This is on top of an additional 25 Roma tomatoes, 2 Kellogg, 2 Brandywine & half pint of Sungolds that are up on the counter. And I’m not seeing Stella Caroline this week. I wonder how much it would cost me to FedEx….?
The green beans in the photo are Kentucky Wonder pole beans. I have been calling them Kentucky runner beans, which is only half true (they are running away from us, so that part is true.) Kentucky Wonder is a very old heirloom that has been known by many other names over the years, including American Sickle Pole, Eastern Wonder, Egg Harbor, Georgia Monstrous Pole, Improved Southern Prolific, Missouri Prolific, Old Homestead Pole and Texas Pole. An online catalog describes them as, “…..very reliable, early maturing, and productive.” They should really use the word “prolific” in the bean name, because that might give me pause when calculating how many to plant. I would also rewrite the description to say, “Very reliable, early maturing, and will bury you and everyone you know in beans.” But this is mostly my fault – I put in 6 hills of the beans, with 8 bean plants per hill.
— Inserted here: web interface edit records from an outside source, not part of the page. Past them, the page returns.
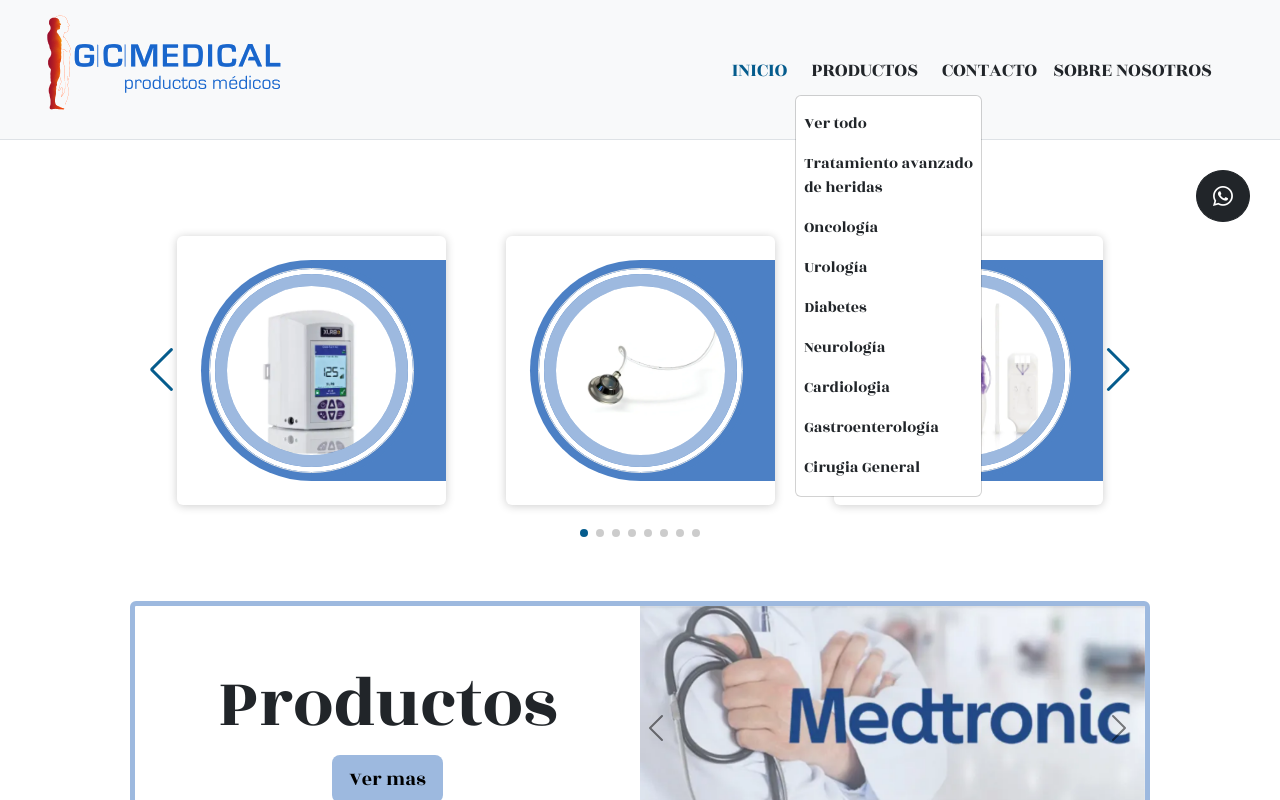
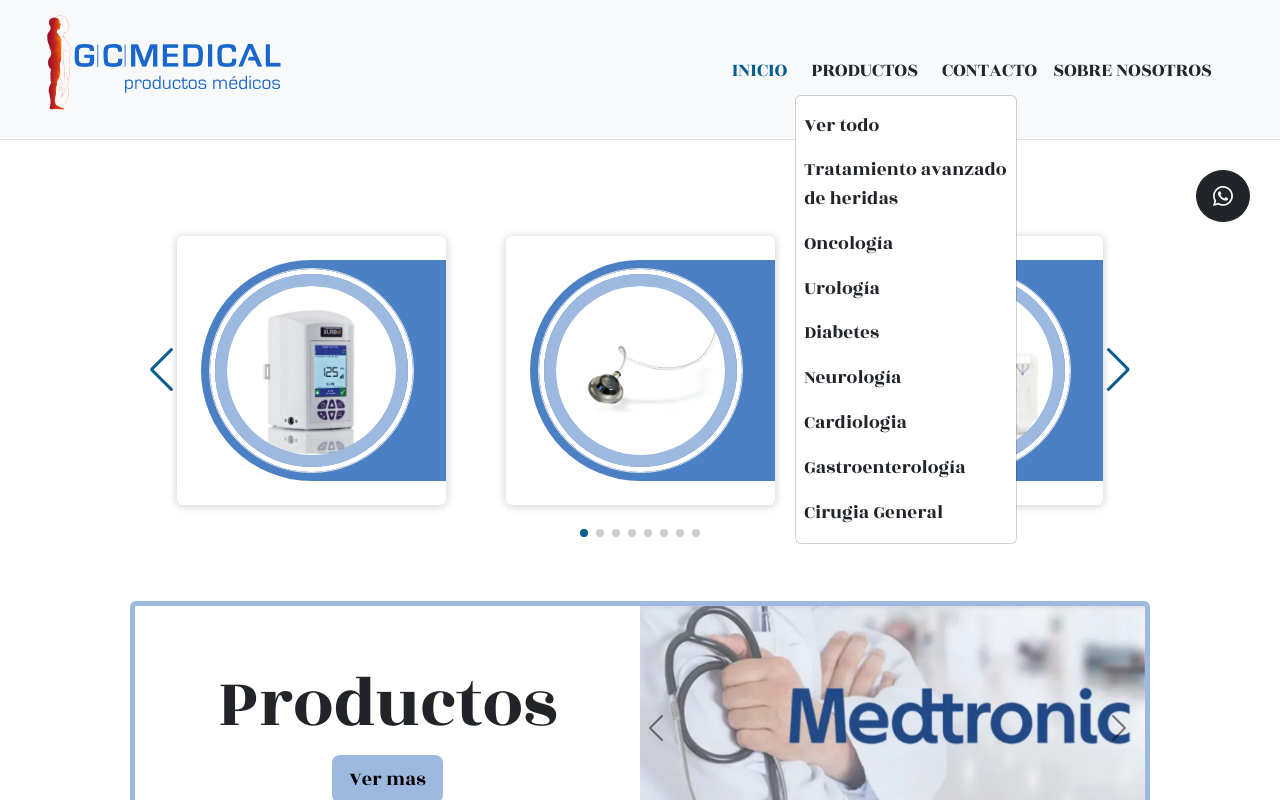
Before and after one commit to florencianionquepan/gc-medical, a React (Vite) app: page / in a window 1280 px wide. Both pictures are taken after a click on the element "PRODUCTOS". Shown: the top 800 px of the page. Built offline with nearby package versions, Linux system fonts and the light colour scheme.

Commit message:
fix route and dropdown font size

```diff
--- a/src/assets/NavDropdown.jsx
+++ b/src/assets/NavDropdown.jsx
@@ -11,7 +11,11 @@ export const NavDropdown = ({item}) => {
         <ul className="dropdown-menu">
             {item.subItems.map(subItem => (
                 <li key={subItem.id}>
-                    <NavLink to={subItem.link} className="nav-link link-custom ps-2 text-dark" style={{width: 185}}>{subItem.title}</NavLink>
+                    <NavLink to={subItem.link} end
+                    className="nav-link link-custom ps-2 text-dark"
+                    style={{width: 220, fontSize:'larger'}}>
+                        {subItem.title}
+                    </NavLink>
                 </li>
             ))}
         </ul>
--- a/src/home/AboutSection.jsx
+++ b/src/home/AboutSection.jsx
@@ -15,7 +15,7 @@ export const AboutSection = () => {
             />
       </div>
       <div className='col-12 col-md-5 display-6 text-center py-2 bg-body rounded order-1'>
-        <h1 className="display-2 text-md-start mb-0 ms-5"> Sobre </h1>
+        <h1 className="display-2 text-md-start mb-0 ms-md-5"> Sobre </h1>
         <h1 className="display-2 text-md-end mt-0"> nosotros </h1>
         <Link className="btn btn-gris btn-lg" to='/nosotros'>Ver mas</Link>
       </div>
```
And I’m pretty sure every one of those suckers came up. So, 48 plants. Next year, for the love of Pete, someone please remind me that this is too many when I’m all excited in the middle of May to plant the beans. I need someone to come stand in the field and shout at me when I start trying to rationalize and say things like, “But they might not all come up!” or “What if some of the plants don’t produce?” They will all produce, apparently.
Underneath our Kentucky beans are our usual purple bush beans, and to the right are Roma tomatoes (totally out of control this year, the plants are tipping over from the weight of the tomatoes) and the left is a bowl of Sungolds with a Brandywine for a little change of color. There are too many Sungolds to fit in the ceramic pint container I usually keep them in.
So this batch of beans will be the first batch that I freeze. The best way to preserve beans through freezing is to blanch them first, to kill off any bacteria or enzymes that might cause them to become discolored during the freezing process. I usually submerge them for 3 – 4 minutes, then plunge them into ice water and dump them into a strainer before laying them out on towels to fully dry before freezing them in freezer bags. My online research tells me that they are best used within a 10-month period, but I have found that they are fine up to and past a year later. Why yes, we do have beans frozen from last year in our freezer, however did you guess?